I think the chipping with ceramic knives are mostly endemic to those that are stamped (like mine, which are laughably cheap in price).

Ceramic knives that are forged (often in the 2 or 3 figures in price) are supposed to sturdier and less prone to chipping.

I will say that the one thing that I do not like with ceramic knives is their heft, or lack thereof. They’re almost too light. Or maybe it’s just me with my Luddite muscle memory in using steel blades. Who knows. But there you have it.

1 Like

You are right. Most people have more paring knives than Chef’s knife (they may have 1-2 Chef’s knife and 2-4 paring knives). Yet, I feel that ceramic knives further lean into shorter knives. This market analysis does not even bother to look at ceramic knife longer than 6 inch.


Yes and yes.
Don’t drop them on the floor :slightly_smiling_face:

1 Like

I recently bought a mandoline with ceramic blade and thus far no complaints - it is very sharp and I expect it will stay that way since it won’t be hitting a cutting board. I don’t have ceramic knives for that very reason.

1 Like

I suspect that is the problem with ceramic knives. I haven’t heard the same chipping complaint for ceramic mandoline or ceramic peeler (as a quick scan on Amazon)

Thanks. BBQ. Is your a large knife or a small knife?

A paring knife.
It still works great even with the chip. :slight_smile:

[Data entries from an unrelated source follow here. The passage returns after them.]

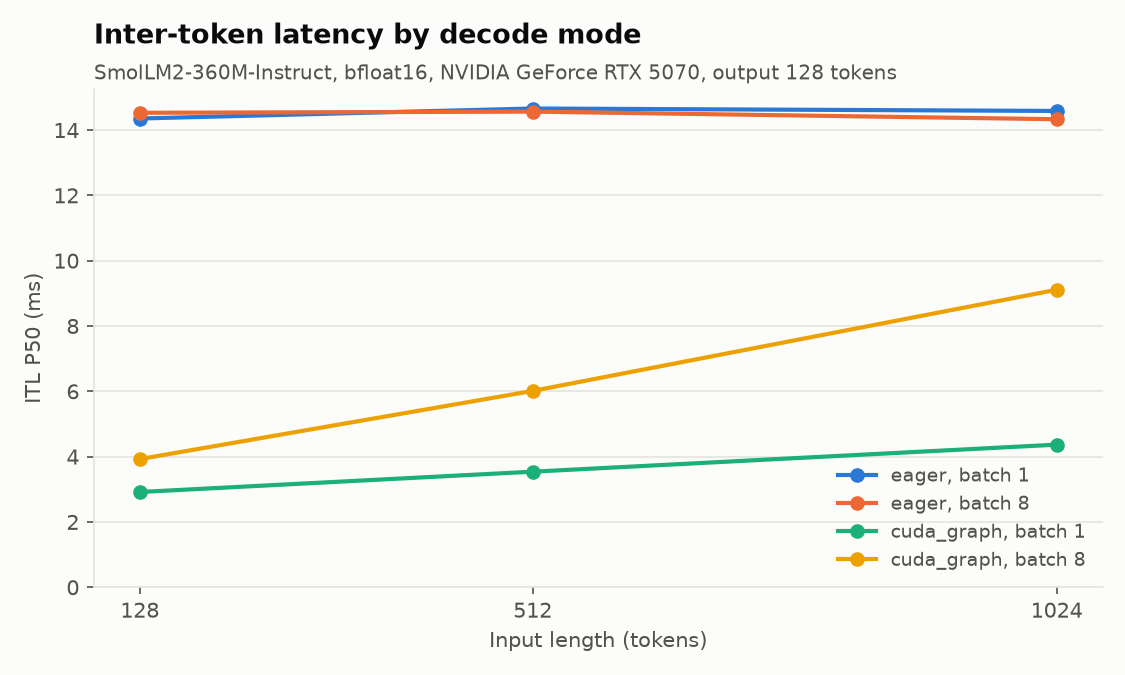
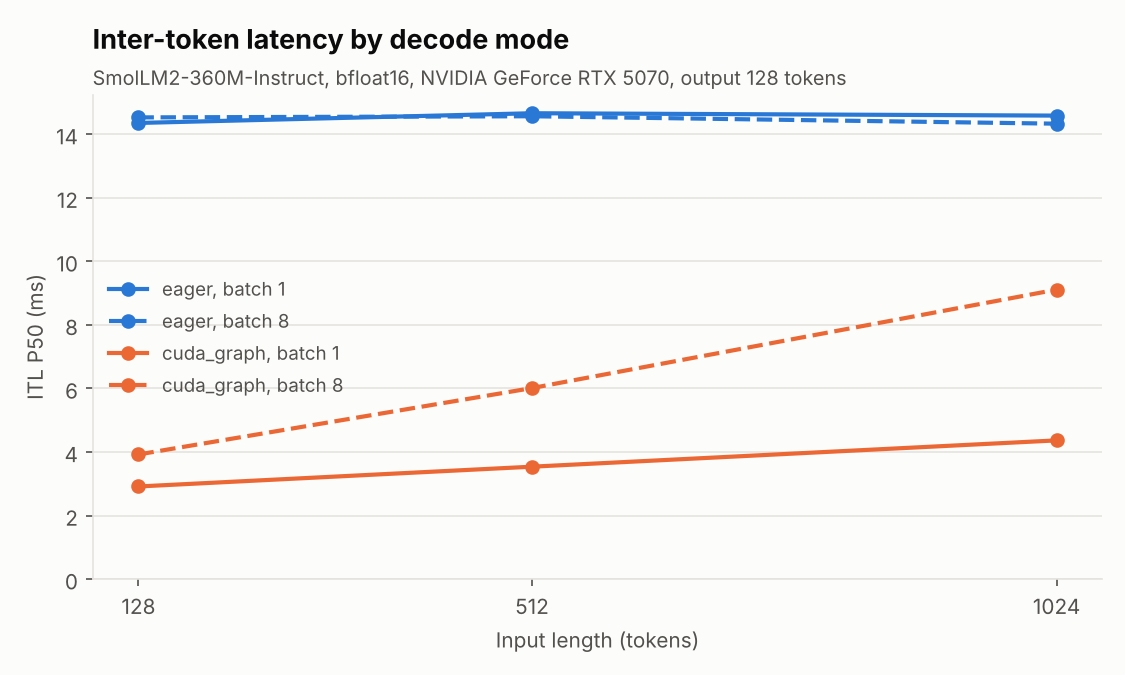
README: CUDA graph results; one color per decode mode in mode plots
Claude-Session: https://claude.ai/code/session_01GCgimVQNygShu8MfHsWbpB

diff --git a/src/miniinferbench/plots.py b/src/miniinferbench/plots.py
@@ -236,9 +236,12 @@ def plot_modes(
     model = head["config"]["model_name"].split("/")[-1]
     sub = f"{model}, {head['config']['dtype']}, {gpu}, output {output_len} tokens"
     written = []
+    # One color per mode in both figures; batch size is told apart by line style.
+    colors = dict(zip(points, SERIES, strict=False))
 
     fig, ax = plt.subplots(figsize=(7.5, 4.5))
-    for color, (label, pts) in zip(SERIES, points.items(), strict=False):
+    for label, pts in points.items():
+        color = colors[label]
         rows = sorted(
             (
                 p
@@ -265,12 +268,13 @@ def plot_modes(
         "Decode tokens/s",
         sub + f", input {input_len}",
     )
+    ax.set_ylim(bottom=0)
     ax.legend(frameon=False, labelcolor=INK_SECONDARY, fontsize=9)
     written.append(_save(fig, out_dir, "modes_throughput_vs_batch.png"))
 
     fig, ax = plt.subplots(figsize=(7.5, 4.5))
-    lines = [(label, bs) for label in points for bs in (1, 8)]
-    for color, (label, bs) in zip(SERIES, lines, strict=False):
+    styles = {1: "-", 8: "--"}
+    for label, bs in [(label, bs) for label in points for bs in styles]:
         rows = sorted(
             (
                 p
@@ -283,7 +287,8 @@ def plot_modes(
         ax.plot(
             xs,
             [p["summary"]["itl_ms_p50"] for p in rows],
-            color=color,
+            color=colors[label],
+            linestyle=styles[bs],
             linewidth=2,
             marker="o",
             markersize=6,

diff --git a/README.md b/README.md
@@ -41,8 +41,8 @@ All 36 points match `generate()` exactly; 20 are `ok`, 16 `unstable`
 - Prefill of 128 tokens at batch 1 (TTFT 14.7 ms) costs about the same as one
   decode step: both are dominated by the same per-layer launch sequence.
 
-The obvious next experiment is to cut launches with a static KV cache plus
-CUDA Graphs or `torch.compile(mode="reduce-overhead")`. It is not done yet.
+The direct test of this finding is to remove the launches; see
+[Testing the finding with CUDA Graphs](#testing-the-finding-with-cuda-graphs).
 
 ![Prefill vs one decode step](docs/figures/prefill_vs_decode.png)
 
@@ -50,6 +50,48 @@ More figures: [latency vs batch](docs/figures/latency_vs_batch.png),
 [prefill vs input length](docs/figures/prefill_vs_input.png),
 [ITL distribution](docs/figures/itl_distribution.png),
 [memory: measured vs estimated](docs/figures/memory.png).
+
+## Testing the finding with CUDA Graphs
+
+If decode is launch-bound, replaying each decode step as one CUDA graph
+instead of ~1,300 separate launches should cut ITL to roughly the GPU's busy
+time. `decode_mode: "cuda_graph"` does that: a static KV cache plus
+`torch.compile(mode="reduce-overhead")` for decode steps; prefill stays eager.
+Both modes were swept at the same commit, output 128
+([`results-published/5070-360m-modes.jsonl`](results-published/5070-360m-modes.jsonl)).
+
+| Batch | Input | ITL P50 eager | ITL P50 CUDA graph | Decode tok/s eager | Decode tok/s CUDA graph |
+| --- | --- | --- | --- | --- | --- |
+| 1 | 128 | 14.35 ms | 2.92 ms | 69.6 | 341.0 |
+| 1 | 1024 | 14.58 ms | 4.37 ms | 67.1 | 228.2 |
+| 4 | 512 | 14.73 ms | 4.66 ms | 265.2 | 854.5 |
+| 8 | 128 | 14.53 ms | 3.92 ms | 544.8 | 2028.2 |
+| 8 | 1024 | 14.33 ms | 9.11 ms | 556.7 | 874.7 |
+
+![ITL by decode mode](docs/figures/modes_itl_vs_input.png)
+
+- **The prediction held.** Decode got 1.6x to 4.9x faster, and at batch 4,
+  input 512 the traced step dropped from 1,334 kernel launches to one graph
+  launch, with the GPU busy 95% of the step instead of 19%
+  ([eager](results-published/traces/eager-bs4-in512-out128.analysis.json),
+  [CUDA graph](results-published/traces/cuda_graph-bs4-in512-out128-cuda_graph.analysis.json)).
+  The batch-1, input-128 ITL of 2.9 ms is close to the 3.6 ms of GPU busy time
+  the eager trace showed.
+- **The bottleneck moved to the GPU.** In eager mode ITL is flat at ~14.5 ms
+  whatever the batch or input length. With graphs it grows with both (batch 8:
+  3.9 ms at input 128, 9.1 ms at input 1024), because reading the KV cache now
+  shows. The largest GPU cost after the matmuls is attention: with a static
+  cache SDPA uses the memory-efficient kernel with an explicit mask over the
+  full cache length (175 ms total in the trace vs 42 ms for flash split-KV in
+  eager mode), so that is the next thing to fix.
+- **Correctness under a different kernel path.** 8 of 12 graph-mode points
+  diverged from `generate()` somewhere, always between tokens whose logits
+  were tied in bf16 or one bf16 step apart (largest gap 0.19 logits, within
+  the 0.25 tolerance); a float32 control run at batch 4 matched exactly. These
+  points are recorded as `near_tie` with every divergence kept.
+- **Costs.** Peak memory is higher (2.2 GiB vs 1.2 GiB at batch 8, input 1024:
+  the static cache and the graph memory pool), compilation adds several seconds,
+  and graph mode needs longer warmup (6 runs instead of 2).
 
 ## Case study: can the harness catch a regression?
 
@@ -175,6 +217,10 @@ ruff check . && ruff format --check . && mypy && pytest -q
   (7 runs each, not a published record) had `generate()` about 5% slower end to
   end with identical tokens, so these numbers are a little optimistic for
   users who call `generate()` directly.
+- **TTFT in CUDA graph mode has random stalls.** Prefill is eager in both
+  modes, yet graph-mode runs show occasional 20-60 ms TTFT outliers (for
+  batch 1, input 128, three of five runs). Records report the median TTFT,
+  but that point's median is still an outlier; the cause is not yet known.
 - **Synthetic prompts, equal length, no padding.** Real traffic is not like this.
 - **Correctness is checked against `generate()`**, which is itself code with
   configuration pitfalls (see above). Matching it proves agreement, not truth.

I think they absolutely SUCK.
Yes…I’ve owned 2. One very early on, and the second, a paring knife when they got cheaper.
They both suck.
They are NOT sharp. The chip easily. And they are nigh impossible to sharpen at home.
Give me a carbon steel japanese knife any day. End of story.
I am far from being a Luddite, but technology has to be really revolutionary to replace a well seasoned cast iron skillet or a well made carbon steel Japanese knife.

1 Like